Why Emerson Is Dudely

My blog’s title is inspired by my man Ralph Waldo Emerson, the 19th century philosopher whose essay “Circles” in particular had a big impact on my way of thinking. “Circles” is late Emerson, after personal tragedy had rounded off the corners of his eternal optimism, and it’s basically about incompleteness and instability as sources of insight. As we move through the world, devouring ideas and images, the incompleteness of our vision (our circle) intersects with other circles in a way that’s always liminal and partial, leaving more to be explored.

I take some comfort in that notion, as did The Stranger in The Big Lebowski, when he noted that “the Dude abides.” Like the Dude, Emerson takes all things into himself without ever compromising his core dudeness: “No facts are to me sacred; none are profane; I simply experiment, an endless seeker, with no Past at my back… Whilst the eternal generation of circles proceeds, the eternal generator abides.”

Advertisements

Against the Day

Here’s my previous (unpublished) letter to The Oregonian from December 2006. One more and I’m officially considered a crank. Hey at least my unhinged ravings are consistent:

After reading Richard Melo’s embarrassingly inept review of Thomas Pynchon’s Against the Day, I have to conclude what I have long suspected: The Oregonian doesn’t care about book reviewing.

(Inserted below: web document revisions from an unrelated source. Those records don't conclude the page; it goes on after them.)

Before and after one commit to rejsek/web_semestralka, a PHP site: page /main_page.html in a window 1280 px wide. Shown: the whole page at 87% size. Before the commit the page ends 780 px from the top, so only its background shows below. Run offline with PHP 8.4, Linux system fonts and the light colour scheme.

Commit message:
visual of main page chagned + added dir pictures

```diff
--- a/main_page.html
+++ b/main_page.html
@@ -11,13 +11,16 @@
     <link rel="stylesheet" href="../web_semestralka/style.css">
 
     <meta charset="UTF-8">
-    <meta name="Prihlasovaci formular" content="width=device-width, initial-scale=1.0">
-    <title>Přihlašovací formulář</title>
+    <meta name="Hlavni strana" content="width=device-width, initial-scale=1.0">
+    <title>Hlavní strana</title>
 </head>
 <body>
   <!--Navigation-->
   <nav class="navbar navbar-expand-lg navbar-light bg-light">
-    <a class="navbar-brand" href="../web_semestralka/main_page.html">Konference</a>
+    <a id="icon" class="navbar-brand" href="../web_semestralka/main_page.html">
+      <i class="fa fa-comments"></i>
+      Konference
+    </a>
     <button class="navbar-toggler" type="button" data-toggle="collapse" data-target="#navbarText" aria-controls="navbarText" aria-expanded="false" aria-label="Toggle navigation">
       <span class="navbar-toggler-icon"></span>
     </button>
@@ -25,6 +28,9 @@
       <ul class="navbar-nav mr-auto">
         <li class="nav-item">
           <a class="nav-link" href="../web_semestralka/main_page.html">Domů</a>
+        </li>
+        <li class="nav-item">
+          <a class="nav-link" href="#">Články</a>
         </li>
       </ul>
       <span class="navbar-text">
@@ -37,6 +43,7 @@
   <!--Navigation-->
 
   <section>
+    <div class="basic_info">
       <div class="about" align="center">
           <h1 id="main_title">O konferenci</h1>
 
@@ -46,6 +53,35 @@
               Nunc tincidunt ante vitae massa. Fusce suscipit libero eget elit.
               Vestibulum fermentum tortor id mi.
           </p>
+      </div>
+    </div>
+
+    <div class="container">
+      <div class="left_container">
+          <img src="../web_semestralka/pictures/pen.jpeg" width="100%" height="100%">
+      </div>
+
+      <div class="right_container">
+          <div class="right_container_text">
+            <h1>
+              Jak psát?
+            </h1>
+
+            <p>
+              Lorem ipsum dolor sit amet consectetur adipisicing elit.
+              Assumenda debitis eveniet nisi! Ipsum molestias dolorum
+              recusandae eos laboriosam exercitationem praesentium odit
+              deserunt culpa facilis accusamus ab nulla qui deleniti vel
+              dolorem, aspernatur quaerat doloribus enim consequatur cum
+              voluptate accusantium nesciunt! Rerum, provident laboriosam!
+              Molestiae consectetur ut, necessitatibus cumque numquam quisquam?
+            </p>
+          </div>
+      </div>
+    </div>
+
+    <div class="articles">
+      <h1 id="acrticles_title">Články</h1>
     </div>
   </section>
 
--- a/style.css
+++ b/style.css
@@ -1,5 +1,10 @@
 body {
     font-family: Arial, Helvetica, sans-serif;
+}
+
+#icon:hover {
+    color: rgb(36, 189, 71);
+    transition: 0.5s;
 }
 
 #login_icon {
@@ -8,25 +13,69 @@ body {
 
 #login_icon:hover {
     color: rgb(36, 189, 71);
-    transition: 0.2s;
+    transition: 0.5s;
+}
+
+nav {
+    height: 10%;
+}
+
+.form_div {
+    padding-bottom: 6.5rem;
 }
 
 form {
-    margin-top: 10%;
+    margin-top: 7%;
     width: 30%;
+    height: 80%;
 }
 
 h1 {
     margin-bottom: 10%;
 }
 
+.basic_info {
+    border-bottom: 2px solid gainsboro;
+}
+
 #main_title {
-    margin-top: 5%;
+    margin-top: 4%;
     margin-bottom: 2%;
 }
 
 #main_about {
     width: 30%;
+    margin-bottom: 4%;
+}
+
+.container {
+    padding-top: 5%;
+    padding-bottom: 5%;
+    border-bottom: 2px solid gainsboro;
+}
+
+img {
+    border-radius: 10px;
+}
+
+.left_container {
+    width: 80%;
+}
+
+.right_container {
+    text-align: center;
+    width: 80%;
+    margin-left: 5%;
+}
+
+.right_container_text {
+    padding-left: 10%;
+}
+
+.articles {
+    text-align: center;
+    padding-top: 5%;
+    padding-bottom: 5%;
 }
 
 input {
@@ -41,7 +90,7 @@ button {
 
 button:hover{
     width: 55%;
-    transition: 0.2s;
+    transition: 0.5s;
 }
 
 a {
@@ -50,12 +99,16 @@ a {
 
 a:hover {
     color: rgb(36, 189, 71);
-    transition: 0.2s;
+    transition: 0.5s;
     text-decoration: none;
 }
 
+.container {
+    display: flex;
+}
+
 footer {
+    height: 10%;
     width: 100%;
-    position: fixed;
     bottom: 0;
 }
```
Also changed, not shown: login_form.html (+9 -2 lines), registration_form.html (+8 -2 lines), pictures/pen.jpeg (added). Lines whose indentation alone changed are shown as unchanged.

I share Melo’s glowing assessment of the novel, but with one key difference: I’ve actually read it. I can’t prove of course, that he hasn’t, but it’s the only merciful way to explain why the review is so chockfull of useless filler regarding the book’s physical weight (3 lbs!), a fan wiki, the author’s reclusive nature, and best of all, a full paragraph on the book’s cover typography. I was struck by the review’s similarity to an episode of The Simpsons in which Bart attempts an on-the-fly book report on Treasure Island based on the book’s title and cover. Bart’s effort was better.

I’m not sure what qualifies Melo to review the first novel in a decade by one of the most important writers of the last 50 years (or, as Melo styles it, a writer whose past successes can no longer be considered a “fluke”). Melo has written a novel himself, it seems; is that the extent of it? In a city renowned for its literary culture, its bookstores, and its libraries, it is shameful that our newspaper of record shows so little regard for the reading that goes on beyond its pages. Give books at least the same regard you give to films; turn them over to professional reviewers who take their craft seriously.